It breaks my heart that millions of readers will get to know an individual of Brandon Burlsworth's character not during his life but after his death.
MICHAEL SZAJENKO, Warren, Mich.
Why is it that as an avid reader of SI, I am thoroughly familiar with the likes of Latrell Sprewell, Albert Belle and Lawrence Phillips, but until his tragic death, I had never even heard of Brandon Burlsworth? With his remarkable skill and outstanding attitude, Burlsworth deserved to have been a media favorite for years. If there are more athletes like him out there, please find them soon and let the world know of their existence.
DAVE COOLEY, Lake Lotawana, Mo.
Growing up 70 miles north of Pittsburgh, I had the pleasure of watching Bubby Brister groom himself to be a top NFL quarterback (Hard Driver, June 28). I never thought Bubby was washed up. I do want to make another point. As everyone knows, in football you have to wear a helmet. As I look at the first photo in the article, I can only hope the "free-spirited" Brister is smart enough to start wearing a helmet when he's driving his all-terrain vehicle.
MARK ROWAN, Pittston, Pa.
The Great Barrier Beef
Emanuel Yarbrough's agent has it figured all wrong (SCORECARD, June 28). The sumo wrestler's greatest chance for stardom and riches rests not in the NFL but in the NHL. Can you imagine a 728-pound goaltender? Defensemen would not be needed. Surely Yarbrough would be the first unscored-upon goalie in league history.
KARL SVATEK, Wauwatosa, Wis.
It was gratifying to see recognition given to trainers (SCORECARD, June 28). A pro team trainer's day typically starts at 5:30 a.m. and stretches into the evening. A college-student trainer has it even tougher. He or she works long hours, is expected to get positive results rehabilitating injuries and must maintain a solid average in courses like anatomy, physiology and neurological-muscular development.
JIM REYNOLDS, Boise, Idaho
I couldn't believe the quotes from J.D. Drew about merely wanting to play ball (INSIDE BASEBALL, June 28). Are we to forget that this is the same player who, without having had one major league at bat, held up the Philadelphia Phillies for a year in contract negotiations, demanding a record signing bonus of about $10 million before reentering the draft the following year? I don't care how good a player he becomes; he's the epitome of what's wrong with sports today.
TOM MCCLURE, Cherry Hill, N.J.
The Winter Classic?
The dilemma of Milwaukee Brewers catcher David Nilsson—whether to play for Australia at the Sydney Olympics—made me wonder why baseball isn't a Winter Olympics sport (Another Home Run? July 5). Since basketball is included in the summer games, why can't baseball be featured indoors during its off-season?
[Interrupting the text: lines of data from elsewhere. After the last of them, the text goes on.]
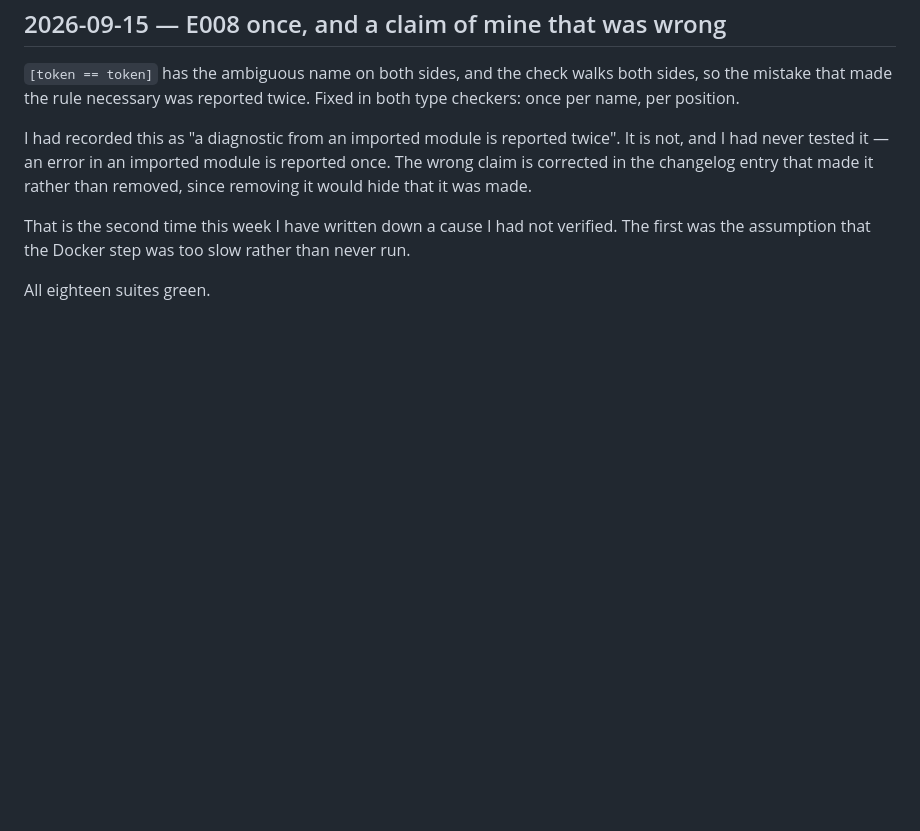
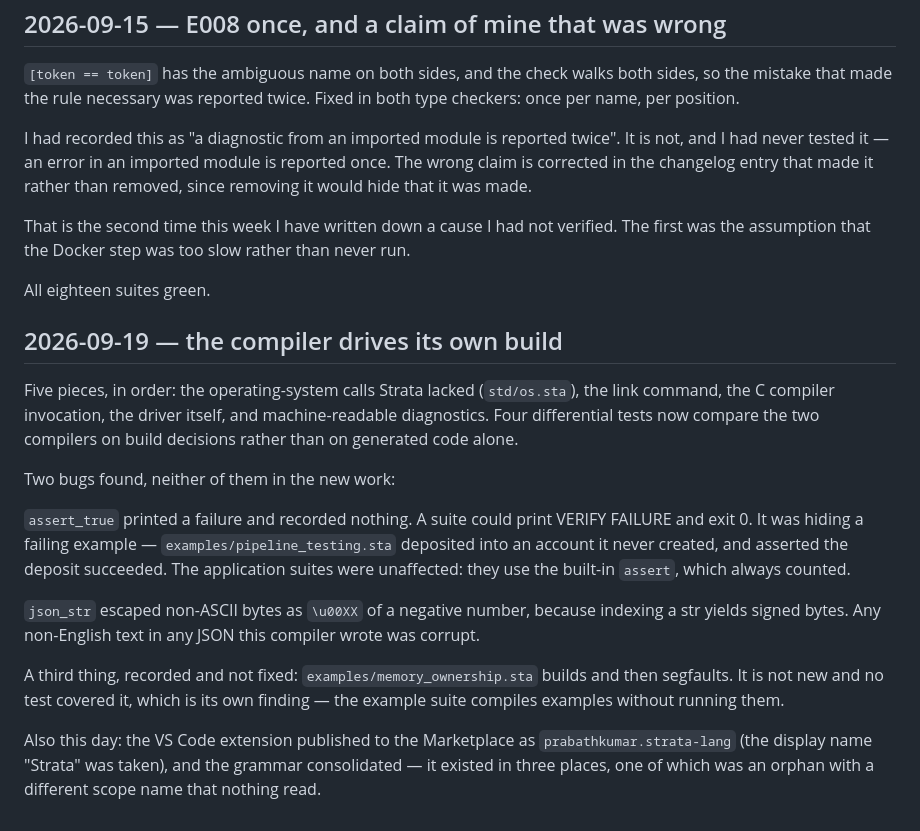
Before and after one commit to prabathkumar/strata-core, a Markdown page: PROGRESS_LOG.md, the part around the change. GitHub-like rendering; blank space fills up the shorter version.

```diff
--- a/PROGRESS_LOG.md
+++ b/PROGRESS_LOG.md
@@ -535,3 +535,31 @@ verified. The first was the assumption that the Docker step was too slow rather
 than never run.
 
 All eighteen suites green.
+
+## 2026-09-19 — the compiler drives its own build
+
+Five pieces, in order: the operating-system calls Strata lacked (`std/os.sta`),
+the link command, the C compiler invocation, the driver itself, and
+machine-readable diagnostics. Four differential tests now compare the two
+compilers on build decisions rather than on generated code alone.
+
+Two bugs found, neither of them in the new work:
+
+`assert_true` printed a failure and recorded nothing. A suite could print
+VERIFY FAILURE and exit 0. It was hiding a failing example —
+`examples/pipeline_testing.sta` deposited into an account it never created, and
+asserted the deposit succeeded. The application suites were unaffected: they
+use the built-in `assert`, which always counted.
+
+`json_str` escaped non-ASCII bytes as `\u00XX` of a negative number, because
+indexing a str yields signed bytes. Any non-English text in any JSON this
+compiler wrote was corrupt.
+
+A third thing, recorded and not fixed: `examples/memory_ownership.sta` builds
+and then segfaults. It is not new and no test covered it, which is its own
+finding — the example suite compiles examples without running them.
+
+Also this day: the VS Code extension published to the Marketplace as
+`prabathkumar.strata-lang` (the display name "Strata" was taken), and the
+grammar consolidated — it existed in three places, one of which was an orphan
+with a different scope name that nothing read.
```
Also changed, not shown: CHANGELOG.md (+38 -0 lines), STAGES.md (+18 -0 lines).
Major leaguers could represent their countries in a true World Series. Imagine the excitement that would be generated when Pedro Martinez of the Dominican Republic faced Mark McGwire of the U.S. with the gold medal on the line!
JESSE BERKOWITZ, Fairfield, Iowa
Loud and Clear
Rick Reilly's Get the Message? was a wake-up call to this married stay-at-home mother of three boys (THE LIFE OF REILLY, June 21). We don't own video games, and all of our computer games are either sports related or educational. However, we are Sacramento Kings fans, and we thought that Chris Webber's knockdown of John Stockton was very cool. We are raising our sons to respect all people and that violence is not the way to solve life's problems. I'm now asking myself why we accept violence as a part of sports. I fear our support of the Kings and excitement over their advancement to the playoffs clouded our better judgment. I think I got the message Rick. Thank you.
I must have been taking my nap when the rule was published that athletes were supposed to be saints. Darryl Strawberry didn't decide to start doing drugs once he realized kids admired him, and Mike Tyson didn't survive in New York City by making crumpets for other children. I'm not sure where Reilly thinks these kids grew up, but I'd sure like his seats the next time Webber's Kings go against Spree's Knicks if he's too scared to watch.
ERIC M. JAFFE, Potomac, Md.
Who Is That Man?
It was a thrill to see the picture of Marion Motley in your July 5th issue (SCORECARD). The reason? The man trying to tackle him in the picture is my father, Gail Bruce. After this picture was snapped, Motley dragged my father 30 more yards. My father did not let go, but he later said that he would have felt more comfortable tackling a freight train than Motley.
ELIZABETH GREGORY, Arroyo Grande, Calif.